» **Data**
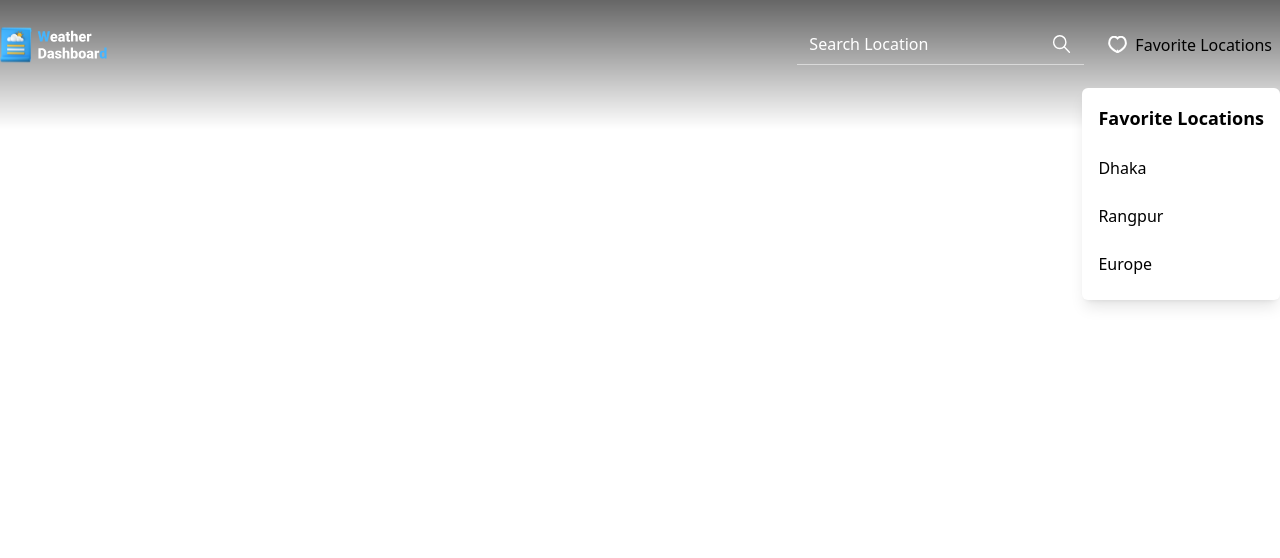
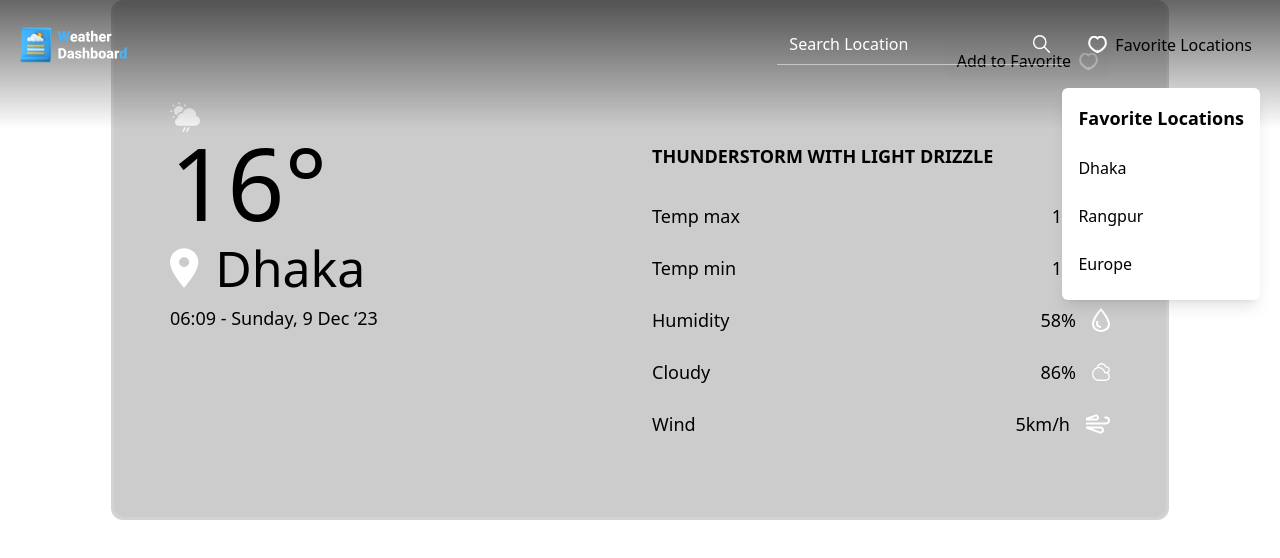
Before and after one commit to nurulamin092/weather-dashboard-client, a React app: page / in a window 1280 px wide. Shown: the top 558 px of the page. Built offline with nearby package versions, Linux system fonts and the light colour scheme; the HTML template or start-up script is replaced by a standard one.

Commit message:
weather boards

```diff
--- /dev/null
+++ b/src/components/Weather/AddToFavorite.jsx
@@ -0,0 +1,14 @@
+import React from "react";
+import heartImg from "../../assets/heart.svg";
+export default function AddToFavorite() {
+  return (
+    <>
+      <div className="flex items-center justify-end space-x-6">
+        <button className="text-sm md:text-base inline-flex items-center space-x-2 px-3 py-1.5 rounded-md bg-[#C5C5C54D]">
+          <span>Add to Favorite</span>
+          <img src={heartImg} alt="heart" />
+        </button>
+      </div>
+    </>
+  );
+}
--- /dev/null
+++ b/src/components/Weather/WeatherBoard.jsx
@@ -0,0 +1,22 @@
+import React from "react";
+import AddToFavorite from "./AddToFavorite";
+import WeatherCondition from "./WeatherCondition";
+import WeatherHeadLine from "./WeatherHeadLine";
+
+export default function WeatherBoard() {
+  return (
+    <>
+      <div className="container">
+        <div className="grid bg-black/20 rounded-xl backdrop-blur-md border-2 lg:border-[3px] border-white/[14%] px-4 lg:px-14 py-6 lg:py-10 min-h-[520px] max-w-[1058px] mx-auto">
+          <div className="grid md:grid-cols-2 gap-10 md:gap-6">
+            <div className="md:col-span-2">
+              <AddToFavorite />
+            </div>
+            <WeatherHeadLine />
+            <WeatherCondition />
+          </div>
+        </div>
+      </div>
+    </>
+  );
+}
--- /dev/null
+++ b/src/components/Weather/WeatherCondition.jsx
@@ -0,0 +1,55 @@
+import React from "react";
+import tempMaxImg from "../../assets/icons/temp-max.svg";
+import tempMinImg from "../../assets/icons/temp-min.svg";
+import humidityImg from "../../assets/icons/humidity.svg";
+import cloudImg from "../../assets/icons/cloud.svg";
+import windImg from "../../assets/icons/wind.svg";
+
+export default function WeatherCondition() {
+  return (
+    <>
+      <div>
+        <p className="text-sm lg:text-lg font-bold uppercase mb-8">
+          thunderstorm with light drizzle
+        </p>
+        <ul className="space-y-6 lg:space-y-6">
+          <li className="text-sm lg:text-lg flex items-center justify-between space-x-4">
+            <span>Temp max</span>
+            <div className="inline-flex space-x-4">
+              <p>19°</p>
+              <img src={tempMaxImg} alt="temp-max" />
+            </div>
+          </li>
+          <li className="text-sm lg:text-lg flex items-center justify-between space-x-4">
+            <span>Temp min</span>
+            <div className="inline-flex space-x-4">
+              <p>19°</p>
+              <img src={tempMinImg} alt="temp-min" />
+            </div>
+          </li>
+          <li className="text-sm lg:text-lg flex items-center justify-between space-x-4">
+            <span>Humidity</span>
+            <div className="inline-flex space-x-4">
+              <p>58%</p>
+              <img src={humidityImg} alt="humidity" />
+            </div>
+          </li>
+          <li className="text-sm lg:text-lg flex items-center justify-between space-x-4">
+            <span>Cloudy</span>
+            <div className="inline-flex space-x-4">
+              <p>86%</p>
+              <img src={cloudImg} alt="cloudy" />
+            </div>
+          </li>
+          <li className="text-sm lg:text-lg flex items-center justify-between space-x-4">
+            <span>Wind</span>
+            <div className="inline-flex space-x-4">
+              <p>5km/h</p>
+              <img src={windImg} alt="wind" />
+            </div>
+          </li>
+        </ul>
+      </div>
+    </>
+  );
+}
--- /dev/null
+++ b/src/components/Weather/WeatherHeadLine.jsx
@@ -0,0 +1,24 @@
+import React from "react";
+import cloudImg from "../../assets/cloud.svg";
+import pinImg from "../../assets/pin.svg";
+export default function WeatherHeadLine() {
+  return (
+    <>
+      <div>
+        <div className="max-md:flex items-center justify-between md:-mt-10">
+          <img src={cloudImg} alt="cloud" />
+          <div className="max-md:flex items-center max-md:space-x-4">
+            <h1 className="text-[60px] lg:text-[80px] xl:text-[100px] leading-none md:mb-4">
+              16°
+            </h1>
+            <div className="flex items-center space-x-4 md:mb-4">
+              <img src={pinImg} />
+              <h2 className="text-2xl lg:text-[50px]">Dhaka</h2>
+            </div>
+          </div>
+        </div>
+        <p className="text-sm lg:text-lg">06:09 - Sunday, 9 Dec ‘23</p>
+      </div>
+    </>
+  );
+}
--- a/src/page/Page.jsx
+++ b/src/page/Page.jsx
@@ -1,10 +1,16 @@
 import React from "react";
 import Header from "../components/Header/Header";
+import WeatherBoard from "../components/Weather/WeatherBoard";
 
 export default function Page() {
   return (
     <>
       <Header />
+      <main>
+        <section>
+          <WeatherBoard />
+        </section>
+      </main>
     </>
   );
 }
--- a/tailwind.config.js
+++ b/tailwind.config.js
@@ -5,7 +5,16 @@ export default {
     "./src/**/*.{js,ts,jsx,tsx}"
   ],
   theme: {
-    extend: {},
+    extend: {
+      container: {
+        center: true,
+        padding: "1.25rem"
+      },
+      colors: {
+        body: "#1D1E28",
+        light: "#fff"
+      }
+    },
   },
   plugins: [],
 }
```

» **Task description**
All lines in the entries above that include "span" should be found and copied.

» **Written answer**
+          <span>Add to Favorite</span>
+            <div className="md:col-span-2">
+            <span>Temp max</span>
+            <span>Temp min</span>
+            <span>Humidity</span>
+            <span>Cloudy</span>
+            <span>Wind</span>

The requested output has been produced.